Exercise brief. Which of the lines below hold the word "html"? Pull each of them out.

********************

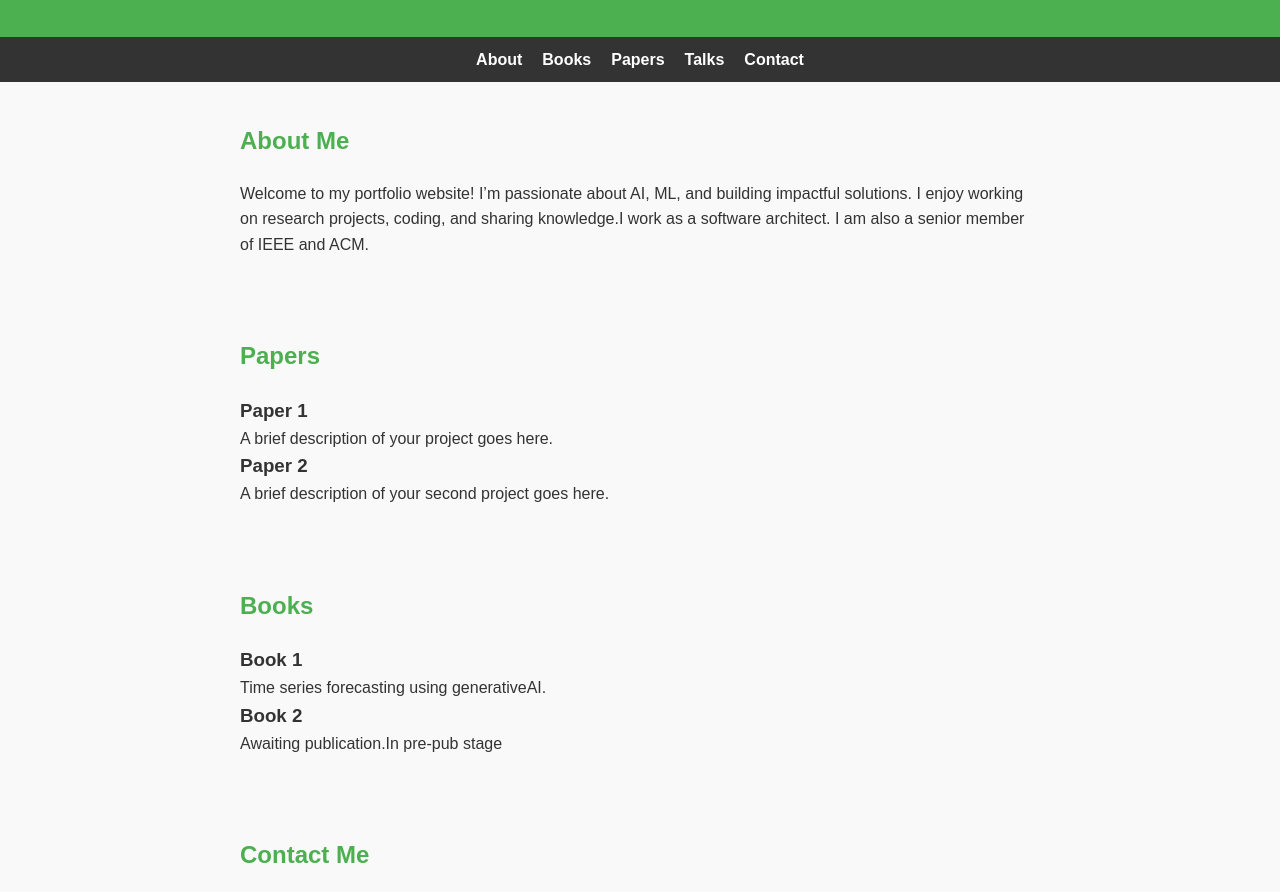
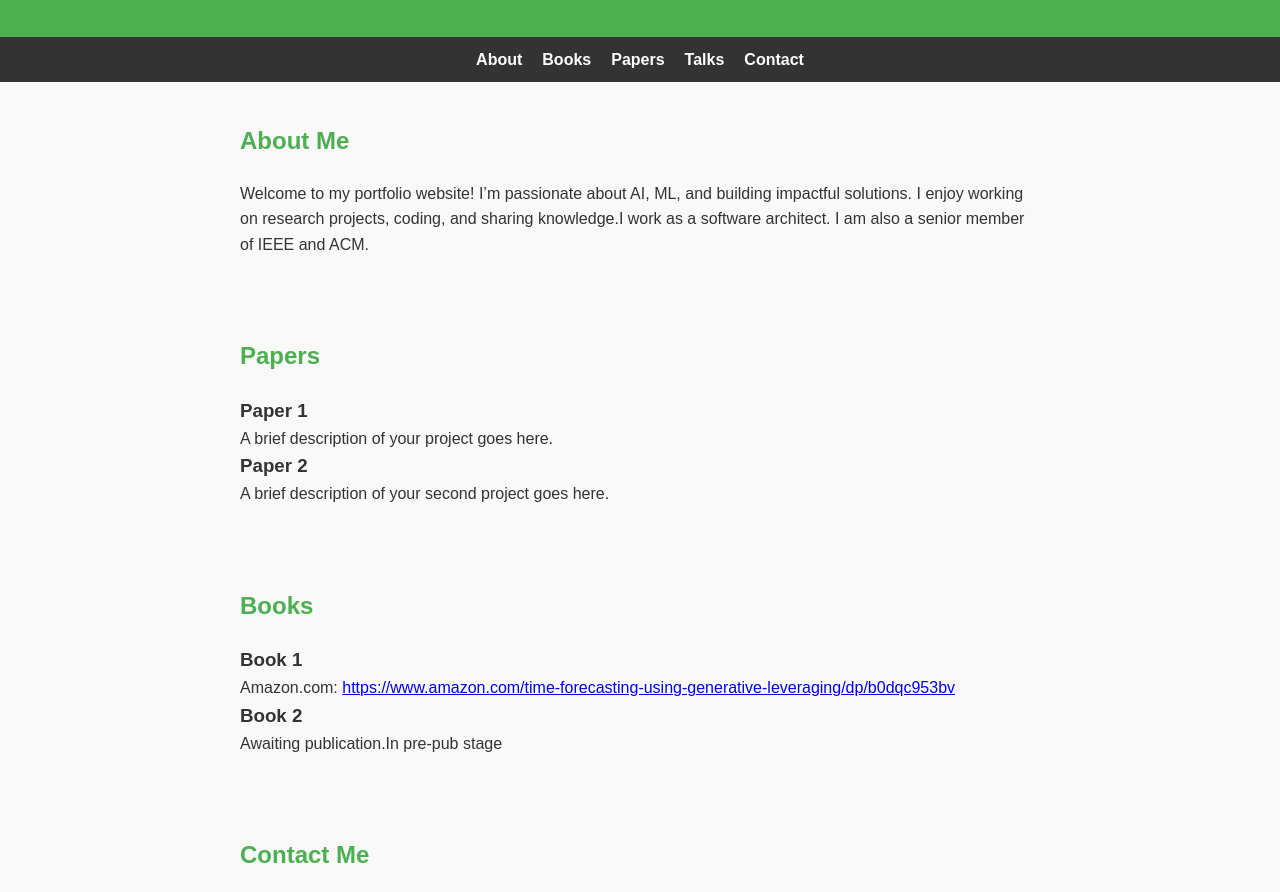
Before and after one commit to sriram-1/M.Sriram, a plain HTML site: page index.html in a window 1280 px wide. Shown: the part 133-1025 px from the top of the page. Drawn offline with Linux system fonts and the light colour scheme.

Commit message:
updated book link

```diff
--- a/index.html
+++ b/index.html
@@ -51,7 +51,7 @@
     <h2>Books</h2>
     <div class="books">
       <h3>Book 1</h3>
-      <p>Time series forecasting using generativeAI.</p>
+      <p>Amazon.com: <a href="Time series forecasting using generativeAI"  target="_blank">https://www.amazon.com/time-forecasting-using-generative-leveraging/dp/b0dqc953bv</a></p>
     </div>
     <div class="books">
       <h3>Book 2</h3>
```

********************

Final answer.
Before and after one commit to sriram-1/M.Sriram, a plain HTML site: page index.html in a window 1280 px wide. Shown: the part 133-1025 px from the top of the page. Drawn offline with Linux system fonts and the light colour scheme.
--- a/index.html
+++ b/index.html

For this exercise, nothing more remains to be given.